What to work on ▸
For the data below, give the number of lines that include the word "column" and nothing else.

Records excerpted from a collection:

================

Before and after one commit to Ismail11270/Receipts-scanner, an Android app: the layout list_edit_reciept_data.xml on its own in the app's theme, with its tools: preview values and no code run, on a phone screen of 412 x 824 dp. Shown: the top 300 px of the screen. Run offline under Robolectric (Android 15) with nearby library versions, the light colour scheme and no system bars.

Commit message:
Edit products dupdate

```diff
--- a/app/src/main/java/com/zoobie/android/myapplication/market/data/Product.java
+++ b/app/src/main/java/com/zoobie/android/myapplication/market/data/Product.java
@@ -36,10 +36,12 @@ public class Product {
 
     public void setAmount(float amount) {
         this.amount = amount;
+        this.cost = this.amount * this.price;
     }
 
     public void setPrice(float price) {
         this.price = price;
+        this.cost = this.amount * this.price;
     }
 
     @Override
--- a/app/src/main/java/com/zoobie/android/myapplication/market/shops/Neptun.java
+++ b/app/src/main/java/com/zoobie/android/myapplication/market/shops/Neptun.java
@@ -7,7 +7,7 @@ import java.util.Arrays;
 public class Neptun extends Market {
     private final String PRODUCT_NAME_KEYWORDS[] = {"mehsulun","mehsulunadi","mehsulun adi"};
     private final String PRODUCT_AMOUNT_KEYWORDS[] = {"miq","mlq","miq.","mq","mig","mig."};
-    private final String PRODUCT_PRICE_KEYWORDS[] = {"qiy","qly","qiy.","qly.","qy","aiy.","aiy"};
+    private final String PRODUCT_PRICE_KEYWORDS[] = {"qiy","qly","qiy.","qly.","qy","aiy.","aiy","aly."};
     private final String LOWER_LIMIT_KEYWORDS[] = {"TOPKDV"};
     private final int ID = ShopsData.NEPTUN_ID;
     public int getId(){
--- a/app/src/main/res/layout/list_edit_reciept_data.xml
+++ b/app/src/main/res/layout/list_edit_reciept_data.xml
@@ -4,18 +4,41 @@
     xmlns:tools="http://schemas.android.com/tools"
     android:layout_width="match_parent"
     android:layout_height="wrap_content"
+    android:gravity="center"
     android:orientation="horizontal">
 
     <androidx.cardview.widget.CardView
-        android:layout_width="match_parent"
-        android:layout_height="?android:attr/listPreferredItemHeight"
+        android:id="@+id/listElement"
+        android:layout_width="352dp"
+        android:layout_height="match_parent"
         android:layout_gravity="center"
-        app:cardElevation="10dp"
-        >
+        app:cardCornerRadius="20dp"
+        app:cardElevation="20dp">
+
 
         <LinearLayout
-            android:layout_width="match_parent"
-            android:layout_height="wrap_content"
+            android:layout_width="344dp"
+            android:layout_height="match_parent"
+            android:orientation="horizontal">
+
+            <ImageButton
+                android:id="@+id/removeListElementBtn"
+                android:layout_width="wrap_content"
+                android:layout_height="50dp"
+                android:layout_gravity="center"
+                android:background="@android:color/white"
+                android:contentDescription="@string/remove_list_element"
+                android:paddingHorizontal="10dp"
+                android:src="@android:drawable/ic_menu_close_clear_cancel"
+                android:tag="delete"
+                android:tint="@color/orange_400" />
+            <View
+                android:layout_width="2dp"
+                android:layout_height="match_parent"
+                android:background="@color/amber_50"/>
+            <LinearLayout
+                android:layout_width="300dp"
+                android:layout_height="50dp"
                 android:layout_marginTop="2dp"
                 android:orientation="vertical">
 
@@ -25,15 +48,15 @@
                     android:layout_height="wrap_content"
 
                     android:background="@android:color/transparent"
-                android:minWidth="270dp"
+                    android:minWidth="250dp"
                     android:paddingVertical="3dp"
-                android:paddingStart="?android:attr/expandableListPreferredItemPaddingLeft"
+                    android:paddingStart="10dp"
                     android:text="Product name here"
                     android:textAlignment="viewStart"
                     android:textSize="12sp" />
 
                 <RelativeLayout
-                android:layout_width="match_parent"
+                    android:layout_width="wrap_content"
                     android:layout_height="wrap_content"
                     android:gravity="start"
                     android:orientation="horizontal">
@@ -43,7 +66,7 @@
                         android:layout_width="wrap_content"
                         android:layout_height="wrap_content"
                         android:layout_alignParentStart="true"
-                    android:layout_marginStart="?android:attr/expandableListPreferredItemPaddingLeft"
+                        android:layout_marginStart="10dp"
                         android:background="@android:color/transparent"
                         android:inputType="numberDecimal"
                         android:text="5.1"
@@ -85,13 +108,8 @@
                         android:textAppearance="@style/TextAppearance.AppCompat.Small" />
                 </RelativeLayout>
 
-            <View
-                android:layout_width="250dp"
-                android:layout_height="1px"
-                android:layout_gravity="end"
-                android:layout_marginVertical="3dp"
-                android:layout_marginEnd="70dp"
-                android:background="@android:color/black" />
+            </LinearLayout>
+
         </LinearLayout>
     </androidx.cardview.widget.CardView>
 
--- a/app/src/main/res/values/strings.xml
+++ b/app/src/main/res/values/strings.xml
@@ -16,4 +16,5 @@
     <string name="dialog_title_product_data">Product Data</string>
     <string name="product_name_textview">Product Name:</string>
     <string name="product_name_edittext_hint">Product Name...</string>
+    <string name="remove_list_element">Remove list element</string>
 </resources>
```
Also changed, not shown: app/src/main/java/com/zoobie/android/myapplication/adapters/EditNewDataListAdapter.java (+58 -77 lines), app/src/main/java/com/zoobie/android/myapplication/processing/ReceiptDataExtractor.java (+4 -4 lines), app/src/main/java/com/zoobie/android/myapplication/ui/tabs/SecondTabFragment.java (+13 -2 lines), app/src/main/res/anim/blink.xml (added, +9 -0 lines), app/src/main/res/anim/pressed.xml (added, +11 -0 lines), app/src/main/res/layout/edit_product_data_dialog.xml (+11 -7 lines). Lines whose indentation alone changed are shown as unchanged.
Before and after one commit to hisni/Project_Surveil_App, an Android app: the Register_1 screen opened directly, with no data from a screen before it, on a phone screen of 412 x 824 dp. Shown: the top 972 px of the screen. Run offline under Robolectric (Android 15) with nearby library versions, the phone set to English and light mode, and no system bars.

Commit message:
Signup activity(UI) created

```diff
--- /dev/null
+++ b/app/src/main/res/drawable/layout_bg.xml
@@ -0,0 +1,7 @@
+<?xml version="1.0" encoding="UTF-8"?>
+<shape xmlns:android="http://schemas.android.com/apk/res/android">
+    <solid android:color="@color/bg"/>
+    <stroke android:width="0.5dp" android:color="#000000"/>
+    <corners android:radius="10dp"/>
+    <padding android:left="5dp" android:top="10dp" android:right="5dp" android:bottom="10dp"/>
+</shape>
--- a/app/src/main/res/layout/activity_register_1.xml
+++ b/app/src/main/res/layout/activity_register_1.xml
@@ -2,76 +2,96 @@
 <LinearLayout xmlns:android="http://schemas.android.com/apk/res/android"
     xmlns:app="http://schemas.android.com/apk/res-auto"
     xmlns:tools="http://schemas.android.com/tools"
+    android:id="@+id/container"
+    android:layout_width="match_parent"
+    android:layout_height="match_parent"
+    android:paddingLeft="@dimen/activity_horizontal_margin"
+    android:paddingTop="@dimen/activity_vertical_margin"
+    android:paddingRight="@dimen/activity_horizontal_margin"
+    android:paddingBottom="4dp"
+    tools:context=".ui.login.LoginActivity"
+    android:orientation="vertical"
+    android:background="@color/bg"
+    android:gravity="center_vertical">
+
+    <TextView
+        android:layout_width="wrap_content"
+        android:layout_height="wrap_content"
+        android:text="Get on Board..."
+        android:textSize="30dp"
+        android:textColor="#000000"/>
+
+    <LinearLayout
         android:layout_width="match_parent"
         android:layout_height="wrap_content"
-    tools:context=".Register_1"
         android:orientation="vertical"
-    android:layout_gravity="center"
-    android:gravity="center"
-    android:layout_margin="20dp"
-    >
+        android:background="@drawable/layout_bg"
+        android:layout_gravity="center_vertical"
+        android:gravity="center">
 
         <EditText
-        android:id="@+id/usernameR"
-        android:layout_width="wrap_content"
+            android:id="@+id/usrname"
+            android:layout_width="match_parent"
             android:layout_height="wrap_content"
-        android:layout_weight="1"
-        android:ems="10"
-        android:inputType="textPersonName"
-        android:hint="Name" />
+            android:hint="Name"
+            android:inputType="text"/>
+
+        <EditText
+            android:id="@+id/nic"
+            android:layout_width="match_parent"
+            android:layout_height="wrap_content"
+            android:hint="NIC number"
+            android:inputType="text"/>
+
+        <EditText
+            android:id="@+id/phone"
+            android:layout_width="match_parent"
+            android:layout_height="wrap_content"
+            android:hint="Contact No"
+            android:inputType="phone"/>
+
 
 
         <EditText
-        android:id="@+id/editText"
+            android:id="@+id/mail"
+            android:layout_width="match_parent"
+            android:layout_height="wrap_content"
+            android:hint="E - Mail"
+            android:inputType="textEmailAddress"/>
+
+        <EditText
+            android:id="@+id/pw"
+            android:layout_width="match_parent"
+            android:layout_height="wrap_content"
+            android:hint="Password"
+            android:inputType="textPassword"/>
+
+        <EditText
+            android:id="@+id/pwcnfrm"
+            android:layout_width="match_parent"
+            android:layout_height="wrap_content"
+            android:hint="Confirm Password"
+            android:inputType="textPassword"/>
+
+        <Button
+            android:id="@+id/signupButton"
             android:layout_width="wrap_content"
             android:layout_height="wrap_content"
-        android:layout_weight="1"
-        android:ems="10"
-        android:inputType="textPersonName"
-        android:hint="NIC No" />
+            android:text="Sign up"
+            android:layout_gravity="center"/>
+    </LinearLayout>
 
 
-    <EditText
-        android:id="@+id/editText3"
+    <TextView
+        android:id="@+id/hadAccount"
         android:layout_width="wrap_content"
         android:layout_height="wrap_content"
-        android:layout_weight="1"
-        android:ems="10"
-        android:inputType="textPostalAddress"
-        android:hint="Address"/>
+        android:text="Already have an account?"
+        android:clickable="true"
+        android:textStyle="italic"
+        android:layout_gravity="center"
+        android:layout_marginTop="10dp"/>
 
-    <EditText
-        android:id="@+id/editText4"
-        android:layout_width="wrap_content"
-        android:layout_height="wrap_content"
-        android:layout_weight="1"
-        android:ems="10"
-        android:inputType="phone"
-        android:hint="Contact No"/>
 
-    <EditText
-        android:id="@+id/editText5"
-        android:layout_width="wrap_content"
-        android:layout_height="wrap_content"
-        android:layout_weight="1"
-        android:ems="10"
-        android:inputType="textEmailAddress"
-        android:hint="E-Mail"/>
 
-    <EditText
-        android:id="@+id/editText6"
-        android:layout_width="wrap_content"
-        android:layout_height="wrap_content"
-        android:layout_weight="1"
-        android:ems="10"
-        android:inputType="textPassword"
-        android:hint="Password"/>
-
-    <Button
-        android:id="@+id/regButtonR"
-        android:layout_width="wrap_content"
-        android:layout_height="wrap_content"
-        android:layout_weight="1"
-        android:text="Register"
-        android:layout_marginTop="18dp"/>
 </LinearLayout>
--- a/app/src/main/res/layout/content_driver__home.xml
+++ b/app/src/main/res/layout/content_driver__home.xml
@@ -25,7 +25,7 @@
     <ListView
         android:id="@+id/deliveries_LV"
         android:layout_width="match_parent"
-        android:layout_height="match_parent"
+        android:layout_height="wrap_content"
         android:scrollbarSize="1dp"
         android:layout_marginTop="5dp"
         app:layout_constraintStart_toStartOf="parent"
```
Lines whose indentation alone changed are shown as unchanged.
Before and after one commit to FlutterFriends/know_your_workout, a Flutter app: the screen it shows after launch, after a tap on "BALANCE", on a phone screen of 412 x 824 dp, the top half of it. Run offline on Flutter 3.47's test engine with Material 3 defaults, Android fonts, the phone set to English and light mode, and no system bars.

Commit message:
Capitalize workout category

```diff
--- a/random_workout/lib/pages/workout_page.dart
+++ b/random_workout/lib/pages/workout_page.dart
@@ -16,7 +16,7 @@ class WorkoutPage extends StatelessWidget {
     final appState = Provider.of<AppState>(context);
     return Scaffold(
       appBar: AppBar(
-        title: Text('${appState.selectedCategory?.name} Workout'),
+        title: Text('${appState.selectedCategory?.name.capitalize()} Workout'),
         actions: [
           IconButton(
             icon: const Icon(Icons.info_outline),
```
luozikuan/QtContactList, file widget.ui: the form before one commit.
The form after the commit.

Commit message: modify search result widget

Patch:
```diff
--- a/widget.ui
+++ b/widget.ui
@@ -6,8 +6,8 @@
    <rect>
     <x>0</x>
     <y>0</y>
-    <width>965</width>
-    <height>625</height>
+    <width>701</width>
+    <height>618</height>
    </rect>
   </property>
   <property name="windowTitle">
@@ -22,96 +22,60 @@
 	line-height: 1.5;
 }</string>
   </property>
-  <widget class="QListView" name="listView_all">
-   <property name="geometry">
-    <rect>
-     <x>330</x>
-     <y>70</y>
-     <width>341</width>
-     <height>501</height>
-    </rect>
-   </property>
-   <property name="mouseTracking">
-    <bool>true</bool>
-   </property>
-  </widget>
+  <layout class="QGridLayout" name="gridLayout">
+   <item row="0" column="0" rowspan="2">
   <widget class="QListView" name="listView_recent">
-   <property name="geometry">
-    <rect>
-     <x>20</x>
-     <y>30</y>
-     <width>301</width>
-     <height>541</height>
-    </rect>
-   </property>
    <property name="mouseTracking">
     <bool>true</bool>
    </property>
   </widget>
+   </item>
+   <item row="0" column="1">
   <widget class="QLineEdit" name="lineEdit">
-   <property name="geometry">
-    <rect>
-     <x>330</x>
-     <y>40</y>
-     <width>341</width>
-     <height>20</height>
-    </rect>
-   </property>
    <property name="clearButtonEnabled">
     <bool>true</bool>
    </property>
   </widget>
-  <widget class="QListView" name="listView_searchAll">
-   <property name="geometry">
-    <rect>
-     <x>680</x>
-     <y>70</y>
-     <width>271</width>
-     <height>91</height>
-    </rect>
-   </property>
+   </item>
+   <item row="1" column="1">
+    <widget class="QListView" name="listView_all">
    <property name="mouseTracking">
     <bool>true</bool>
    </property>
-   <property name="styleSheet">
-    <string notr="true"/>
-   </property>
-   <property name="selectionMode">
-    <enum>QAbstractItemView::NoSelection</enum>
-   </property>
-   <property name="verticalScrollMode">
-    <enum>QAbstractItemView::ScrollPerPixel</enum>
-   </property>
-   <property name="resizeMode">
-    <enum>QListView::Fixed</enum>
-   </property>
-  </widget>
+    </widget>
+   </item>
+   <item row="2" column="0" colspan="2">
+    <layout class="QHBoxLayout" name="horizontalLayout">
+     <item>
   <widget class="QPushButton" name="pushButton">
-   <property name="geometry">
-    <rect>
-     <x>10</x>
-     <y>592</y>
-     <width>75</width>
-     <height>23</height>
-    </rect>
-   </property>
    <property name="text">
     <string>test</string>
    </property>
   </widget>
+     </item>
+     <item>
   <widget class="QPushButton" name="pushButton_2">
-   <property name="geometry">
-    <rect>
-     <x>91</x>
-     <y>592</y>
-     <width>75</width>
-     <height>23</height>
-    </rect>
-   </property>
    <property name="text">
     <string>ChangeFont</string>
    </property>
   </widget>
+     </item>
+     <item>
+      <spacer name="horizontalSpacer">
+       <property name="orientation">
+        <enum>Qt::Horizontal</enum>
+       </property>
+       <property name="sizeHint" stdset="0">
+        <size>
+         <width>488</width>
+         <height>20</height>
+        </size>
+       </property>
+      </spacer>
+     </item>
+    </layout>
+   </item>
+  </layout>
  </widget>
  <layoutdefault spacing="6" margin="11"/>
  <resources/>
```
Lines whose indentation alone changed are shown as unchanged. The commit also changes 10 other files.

================

Final answer ▸
4